News & Analysis - News & market analysis specifically relating to Gas
Breaking news of latest developments affecting the markets.
Insight and analysis of factors driving prices.
Upstream of Gas
Downstream of Gas
Gas: Market overview
Updated to Q2 2016
European natural gas prices in the second quarter of 2016 are expected to remain broadly weak, although losses are not anticipated to be as great as in the first three months of the year. The winter season has ended with storage tanks more full than usual, indicating demand to replenish these reserves during Q2 and Q3 2016 will be less than in previous years. This should weigh on prices. The exception could be Britain, where gas-fired power generation has now become significantly more financially worthwhile than coal-fired electricity production.
The supply of LNG into northwest Europe is expected to be greater than during the summer of 2015, as Qatar is able to deliver more, and new supply sources – such as the US – start to come on line. This is likely to add yet more pressure to forward gas contracts at the hubs. Traditional European gas producers – namely Norway and Russia – are unlikely to turn down the taps as this extra gas arrives, fuelling the bearishness.
News & analysis
Gas news & analysis
Continental Gas Snapshot Methodology
European Gas Hub Report Methodology
European Gas Market Methodology
European Spot Gas Market Methodology
Industrial & Commercial Energy Snapshot (gas)
China Gas Markets Methodology
Natural gas is commonly produced alongside oil or other hydrocarbons and can also be found deep underground within rock formations. An increasing amount of gas production stems from non-conventional sources, such as from coal-bed seams or from within shale formations. Natural gas is predominantly formed of methane.
Uses include acting as a raw material for power generation, a source of heating and a chemical feedstock for organic chemicals or plastics.
Natural gas is predominantly odourless but varying odorant may be added depending on the specific country to alert users of a leak. Gas normally dissipates in the event of a leak but can cause an explosion as it becomes flammable when mixed with air.
Natural gas is transported by pipelines which can run along the seabed or underground, potentially transporting the energy source thousands of miles. The fuel moves at a speed of around 25km/hour through the pipe.

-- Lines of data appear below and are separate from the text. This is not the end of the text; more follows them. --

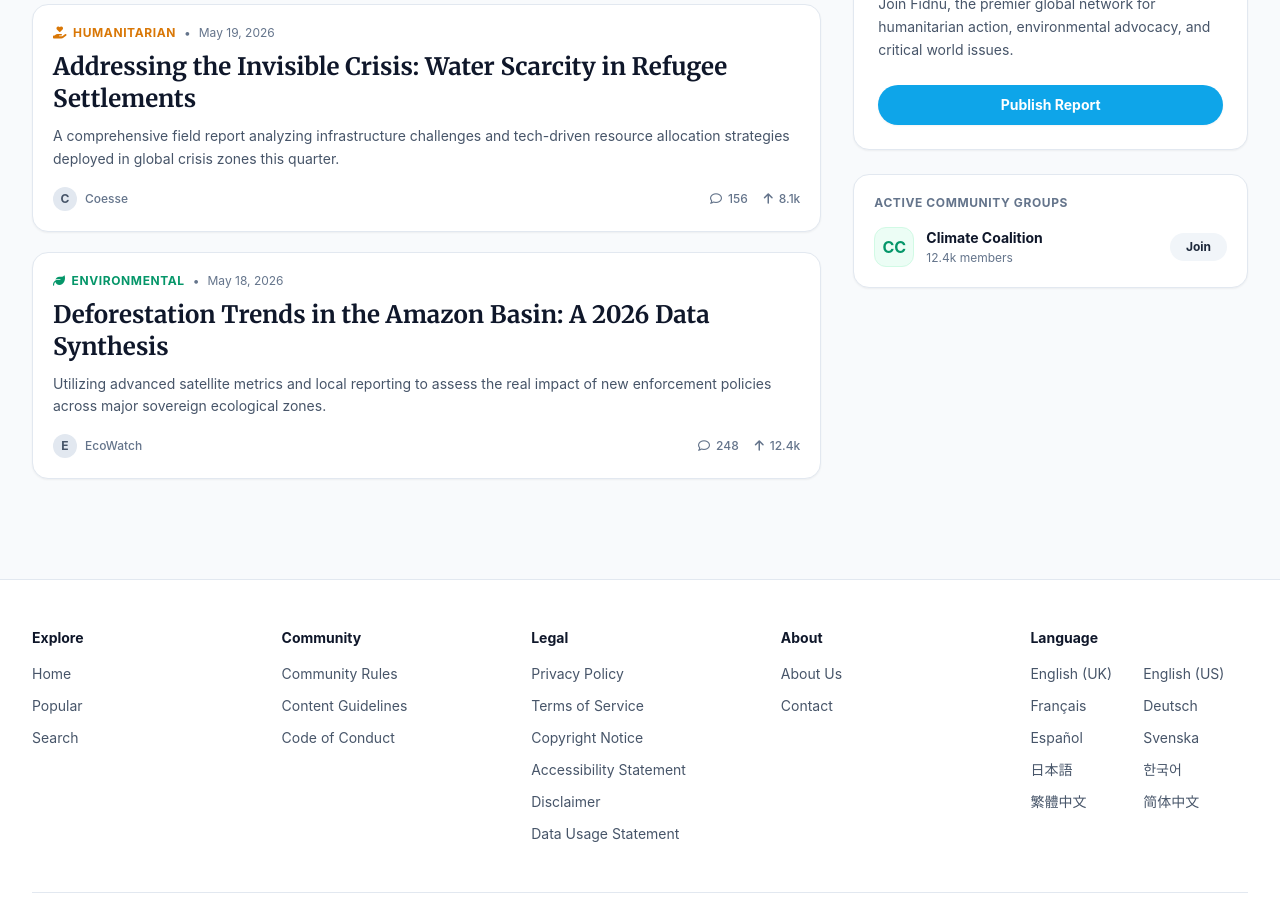
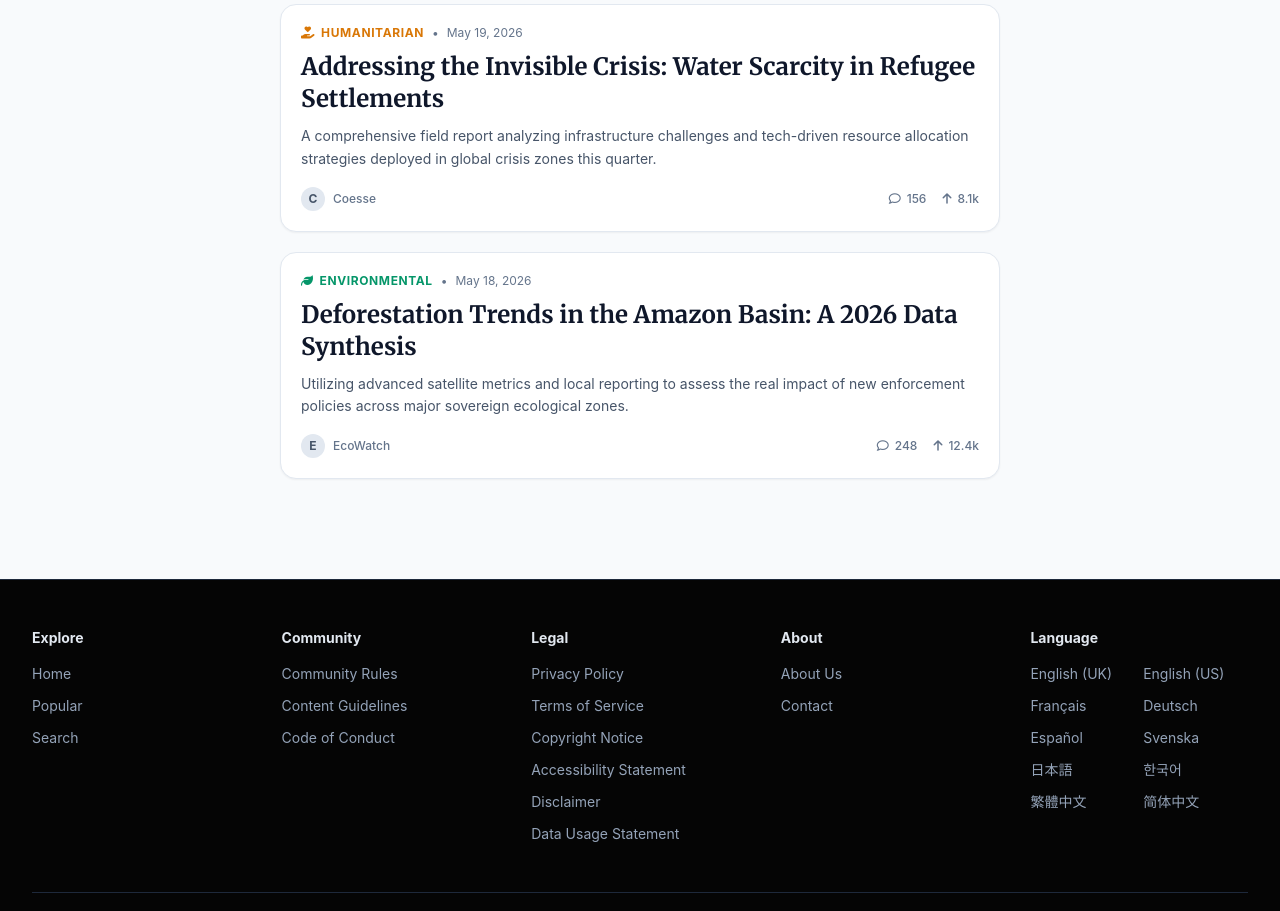
Before and after one commit to ensite999-stack/Fidnu, a plain HTML site: page index.html in a window 1280 px wide. Shown: the part 162-1073 px from the top of the page. Drawn offline with nearby package versions, Linux system fonts and the light colour scheme.

Commit message:
Update index.html

```diff
--- a/index.html
+++ b/index.html
@@ -16,7 +16,7 @@
     <script src="https://cdn.tailwindcss.com"></script>
     <script>
         tailwind.config = {
-            darkMode: 'media', // 自动随系统切换深浅色
+            darkMode: 'media',
             theme: {
                 extend: {
                     colors: {
@@ -25,10 +25,6 @@
                             400: '#38bdf8',
                             500: '#0ea5e9',
                             DEFAULT: '#A5F3FC'    // 冰蓝霓虹
-                        },
-                        brand: {
-                            star: '#C8A97E',      // Logo中的金色星标
-                            navy: '#0F172A'       // Logo的深蓝色
                         }
                     },
                     fontFamily: {
@@ -42,11 +38,8 @@
     <style>
         *:focus-visible { outline: 2px solid #0ea5e9; outline-offset: 2px; }
         .dark *:focus-visible { outline: 2px solid #A5F3FC; }
-        /* 隐藏滚动条以保持界面整洁 */
         .no-scrollbar::-webkit-scrollbar { display: none; }
         .no-scrollbar { -ms-overflow-style: none; scrollbar-width: none; }
-
-        /* Dropdown Hover State for Tailwind */
         .group:hover .group-hover\:block { display: block; }
     </style>
 </head>
@@ -56,10 +49,8 @@
     <nav role="navigation" class="bg-white/95 dark:bg-deepspace/95 backdrop-blur-md border-b border-slate-200 dark:border-slate-800 sticky top-0 z-50">
         <div class="max-w-7xl mx-auto px-4 sm:px-6 lg:px-8 h-16 flex items-center justify-between gap-4">
 
-            <a href="index.html" aria-label="Fidnu Home" class="flex-shrink-0 flex items-center pt-1 group">
-                <span class="font-serif text-3xl font-bold text-brand-navy dark:text-white tracking-tight group-hover:opacity-80 transition relative">
-                    F<span class="relative inline-block">i<i class="fa-solid fa-star text-[0.35em] text-brand-star absolute -top-1 left-1/2 -translate-x-1/2"></i></span>dnu
-                </span>
+            <a href="index.html" aria-label="Fidnu Home" class="flex-shrink-0 flex items-center group">
+                <img src="logo.png" alt="Fidnu Logo" class="h-8 w-auto object-contain group-hover:opacity-80 transition">
             </a>
 
             <div class="flex-1 max-w-2xl mx-auto hidden md:flex items-center">
@@ -91,9 +82,9 @@
         </div>
     </nav>
 
-    <main class="max-w-7xl mx-auto px-4 sm:px-6 lg:px-8 py-8 flex flex-col lg:flex-row gap-8">
+    <main class="max-w-3xl mx-auto px-4 sm:px-6 py-8">
 
-        <section class="w-full lg:w-2/3 min-w-0"> <div class="flex items-center gap-2 mb-6 border-b border-slate-200 dark:border-slate-800 pb-3 overflow-x-auto no-scrollbar">
+        <div class="flex items-center gap-2 mb-6 border-b border-slate-200 dark:border-slate-800 pb-3 overflow-x-auto no-scrollbar">
             <button class="bg-slate-100 dark:bg-slate-800 text-slate-900 dark:text-white px-4 py-1.5 rounded-full text-sm font-bold flex-shrink-0 transition">
                 Hot Discussions
             </button>
@@ -162,112 +153,80 @@
             </div>
         </article>
 
-        </section>
-
-        <aside class="w-full lg:w-1/3 space-y-6">
-
-            <div class="bg-white dark:bg-slate-900/40 p-6 rounded-2xl border border-slate-200 dark:border-slate-800 shadow-sm dark:shadow-none">
-                <h1 class="text-xl font-bold text-slate-900 dark:text-white mb-2 leading-tight">
-                    Voices for <span class="text-iceblue-500 dark:text-iceblue">Humanity</span> & the Planet
-                </h1>
-                <p class="text-sm text-slate-600 dark:text-slate-400 mt-2 leading-relaxed mb-6">
-                    Join Fidnu, the premier global network for humanitarian action, environmental advocacy, and critical world issues.
-                </p>
-                <button class="w-full bg-iceblue-500 dark:bg-iceblue text-white dark:text-deepspace py-2.5 rounded-full text-sm font-bold hover:bg-iceblue-400 dark:hover:bg-white transition shadow-sm">
-                    Publish Report
-                </button>
-            </div>
-
-            <div class="bg-white dark:bg-slate-900/40 border border-slate-200 dark:border-slate-800 rounded-2xl p-5 shadow-sm dark:shadow-none">
-                <h3 class="text-xs font-bold uppercase tracking-wider text-slate-500 mb-4">Active Community Groups</h3>
-                <ul class="space-y-4">
-                    <li class="flex items-center justify-between">
-                        <div class="flex items-center gap-3">
-                            <div class="w-10 h-10 rounded-xl bg-emerald-50 dark:bg-emerald-900/30 text-emerald-600 dark:text-emerald-400 flex items-center justify-center font-bold border border-emerald-100 dark:border-emerald-800/50">CC</div>
-                            <div>
-                                <h4 class="text-sm font-bold text-slate-900 dark:text-white hover:underline cursor-pointer">Climate Coalition</h4>
-                                <p class="text-xs text-slate-500 mt-0.5">12.4k members</p>
-                            </div>
-                        </div>
-                        <button class="bg-slate-100 dark:bg-slate-800 hover:bg-slate-200 dark:hover:bg-slate-700 text-slate-800 dark:text-slate-200 text-xs font-bold px-4 py-1.5 rounded-full transition">Join</button>
-                    </li>
-                </ul>
-            </div>
-
-        </aside>
     </main>
 
-    <footer class="bg-white dark:bg-slate-900/30 border-t border-slate-200 dark:border-slate-800 mt-12 pt-12 pb-6 transition-colors">
+    <footer class="bg-deepspace border-t border-slate-800 mt-12 pt-12 pb-6">
         <div class="max-w-7xl mx-auto px-4 sm:px-6 lg:px-8">
 
             <div class="grid grid-cols-2 md:grid-cols-3 lg:grid-cols-5 gap-8 mb-12">
 
                 <div>
-                    <h4 class="text-sm font-bold text-slate-900 dark:text-white mb-4">Explore</h4>
-                    <ul class="space-y-3 text-sm text-slate-600 dark:text-slate-400">
-                        <li><a href="#" class="hover:text-iceblue-500 dark:hover:text-iceblue transition">Home</a></li>
-                        <li><a href="#" class="hover:text-iceblue-500 dark:hover:text-iceblue transition">Popular</a></li>
-                        <li><a href="#" class="hover:text-iceblue-500 dark:hover:text-iceblue transition">Search</a></li>
+                    <h4 class="text-sm font-bold text-slate-200 mb-4">Explore</h4>
+                    <ul class="space-y-3 text-sm text-slate-400">
+                        <li><a href="#" class="hover:text-iceblue-500 transition">Home</a></li>
+                        <li><a href="#" class="hover:text-iceblue-500 transition">Popular</a></li>
+                        <li><a href="#" class="hover:text-iceblue-500 transition">Search</a></li>
                     </ul>
                 </div>
 
                 <div>
-                    <h4 class="text-sm font-bold text-slate-900 dark:text-white mb-4">Community</h4>
-                    <ul class="space-y-3 text-sm text-slate-600 dark:text-slate-400">
-                        <li><a href="#" class="hover:text-iceblue-500 dark:hover:text-iceblue transition">Community Rules</a></li>
-                        <li><a href="#" class="hover:text-iceblue-500 dark:hover:text-iceblue transition">Content Guidelines</a></li>
-                        <li><a href="#" class="hover:text-iceblue-500 dark:hover:text-iceblue transition">Code of Conduct</a></li>
+                    <h4 class="text-sm font-bold text-slate-200 mb-4">Community</h4>
+                    <ul class="space-y-3 text-sm text-slate-400">
+                        <li><a href="#" class="hover:text-iceblue-500 transition">Community Rules</a></li>
+                        <li><a href="#" class="hover:text-iceblue-500 transition">Content Guidelines</a></li>
+                        <li><a href="#" class="hover:text-iceblue-500 transition">Code of Conduct</a></li>
                     </ul>
                 </div>
 
                 <div>
-                    <h4 class="text-sm font-bold text-slate-900 dark:text-white mb-4">Legal</h4>
-                    <ul class="space-y-3 text-sm text-slate-600 dark:text-slate-400">
-                        <li><a href="legal.html" class="hover:text-iceblue-500 dark:hover:text-iceblue transition">Privacy Policy</a></li>
-                        <li><a href="legal.html" class="hover:text-iceblue-500 dark:hover:text-iceblue transition">Terms of Service</a></li>
-                        <li><a href="legal.html" class="hover:text-iceblue-500 dark:hover:text-iceblue transition">Copyright Notice</a></li>
-                        <li><a href="legal.html" class="hover:text-iceblue-500 dark:hover:text-iceblue transition">Accessibility Statement</a></li>
-                        <li><a href="legal.html" class="hover:text-iceblue-500 dark:hover:text-iceblue transition">Disclaimer</a></li>
-                        <li><a href="legal.html" class="hover:text-iceblue-500 dark:hover:text-iceblue transition">Data Usage Statement</a></li>
+                    <h4 class="text-sm font-bold text-slate-200 mb-4">Legal</h4>
+                    <ul class="space-y-3 text-sm text-slate-400">
+                        <li><a href="legal.html" class="hover:text-iceblue-500 transition">Privacy Policy</a></li>
+                        <li><a href="legal.html" class="hover:text-iceblue-500 transition">Terms of Service</a></li>
+                        <li><a href="legal.html" class="hover:text-iceblue-500 transition">Copyright Notice</a></li>
+                        <li><a href="legal.html" class="hover:text-iceblue-500 transition">Accessibility Statement</a></li>
+                        <li><a href="legal.html" class="hover:text-iceblue-500 transition">Disclaimer</a></li>
+                        <li><a href="legal.html" class="hover:text-iceblue-500 transition">Data Usage Statement</a></li>
                     </ul>
                 </div>
 
                 <div>
-                    <h4 class="text-sm font-bold text-slate-900 dark:text-white mb-4">About</h4>
-                    <ul class="space-y-3 text-sm text-slate-600 dark:text-slate-400">
-                        <li><a href="#" class="hover:text-iceblue-500 dark:hover:text-iceblue transition">About Us</a></li>
-                        <li><a href="contact.html" class="hover:text-iceblue-500 dark:hover:text-iceblue transition">Contact</a></li>
+                    <h4 class="text-sm font-bold text-slate-200 mb-4">About</h4>
+                    <ul class="space-y-3 text-sm text-slate-400">
+                        <li><a href="#" class="hover:text-iceblue-500 transition">About Us</a></li>
+                        <li><a href="contact.html" class="hover:text-iceblue-500 transition">Contact</a></li>
                     </ul>
                 </div>
 
                 <div class="col-span-2 md:col-span-3 lg:col-span-1">
-                    <h4 class="text-sm font-bold text-slate-900 dark:text-white mb-4">Language</h4>
-                    <ul class="grid grid-cols-2 gap-x-2 gap-y-3 text-sm text-slate-600 dark:text-slate-400">
-                        <li><a href="#" class="hover:text-iceblue-500 dark:hover:text-iceblue transition">English (UK)</a></li>
-                        <li><a href="#" class="hover:text-iceblue-500 dark:hover:text-iceblue transition">English (US)</a></li>
-                        <li><a href="#" class="hover:text-iceblue-500 dark:hover:text-iceblue transition">Français</a></li>
-                        <li><a href="#" class="hover:text-iceblue-500 dark:hover:text-iceblue transition">Deutsch</a></li>
-                        <li><a href="#" class="hover:text-iceblue-500 dark:hover:text-iceblue transition">Español</a></li>
-                        <li><a href="#" class="hover:text-iceblue-500 dark:hover:text-iceblue transition">Svenska</a></li>
-                        <li><a href="#" class="hover:text-iceblue-500 dark:hover:text-iceblue transition">日本語</a></li>
-                        <li><a href="#" class="hover:text-iceblue-500 dark:hover:text-iceblue transition">한국어</a></li>
-                        <li><a href="#" class="hover:text-iceblue-500 dark:hover:text-iceblue transition">繁體中文</a></li>
-                        <li><a href="#" class="hover:text-iceblue-500 dark:hover:text-iceblue transition">简体中文</a></li>
+                    <h4 class="text-sm font-bold text-slate-200 mb-4">Language</h4>
+                    <ul class="grid grid-cols-2 gap-x-2 gap-y-3 text-sm text-slate-400">
+                        <li><a href="#" class="hover:text-iceblue-500 transition">English (UK)</a></li>
+                        <li><a href="#" class="hover:text-iceblue-500 transition">English (US)</a></li>
+                        <li><a href="#" class="hover:text-iceblue-500 transition">Français</a></li>
+                        <li><a href="#" class="hover:text-iceblue-500 transition">Deutsch</a></li>
+                        <li><a href="#" class="hover:text-iceblue-500 transition">Español</a></li>
+                        <li><a href="#" class="hover:text-iceblue-500 transition">Svenska</a></li>
+                        <li><a href="#" class="hover:text-iceblue-500 transition">日本語</a></li>
+                        <li><a href="#" class="hover:text-iceblue-500 transition">한국어</a></li>
+                        <li><a href="#" class="hover:text-iceblue-500 transition">繁體中文</a></li>
+                        <li><a href="#" class="hover:text-iceblue-500 transition">简体中文</a></li>
                     </ul>
                 </div>
 
             </div>
 
-            <div class="border-t border-slate-200 dark:border-slate-800 pt-6 flex flex-col md:flex-row items-center justify-between gap-4">
-                <p class="text-xs text-slate-500 dark:text-slate-500">
+            <div class="border-t border-slate-800 pt-6 flex flex-col md:flex-row items-center justify-between gap-4">
+                <p class="text-xs text-slate-500">
                     &copy; 2026 Fidnu. All rights reserved.
                 </p>
-                <p class="text-xs font-serif italic text-slate-400 dark:text-slate-500 tracking-wide text-center">
+                <p class="text-xs font-serif italic text-slate-400 tracking-wide text-center">
                     “And ye shall know the truth, and the truth shall make you free.”
                 </p>
                 <div class="flex items-center gap-4 text-slate-400">
-                    <a href="#" class="hover:text-iceblue-500 dark:hover:text-iceblue transition"><i class="fa-brands fa-twitter text-lg"></i></a>
-                    <a href="#" class="hover:text-iceblue-500 dark:hover:text-iceblue transition"><i class="fa-brands fa-github text-lg"></i></a>
+                    <a href="#" aria-label="Facebook" class="hover:text-iceblue-500 transition"><i class="fa-brands fa-facebook text-lg"></i></a>
+                    <a href="#" aria-label="Instagram" class="hover:text-iceblue-500 transition"><i class="fa-brands fa-instagram text-lg"></i></a>
+                    <a href="#" aria-label="X (Twitter)" class="hover:text-iceblue-500 transition"><i class="fa-brands fa-x-twitter text-lg"></i></a>
                 </div>
             </div>
 
```
Lines whose indentation alone changed are shown as unchanged.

It is typically stored in depleted gas reservoirs or salt caverns. A certain volume of gas is kept within pipeline networks in order to maintain pressure. This is called linepack.
Upstream of Gas
Downstream of Gas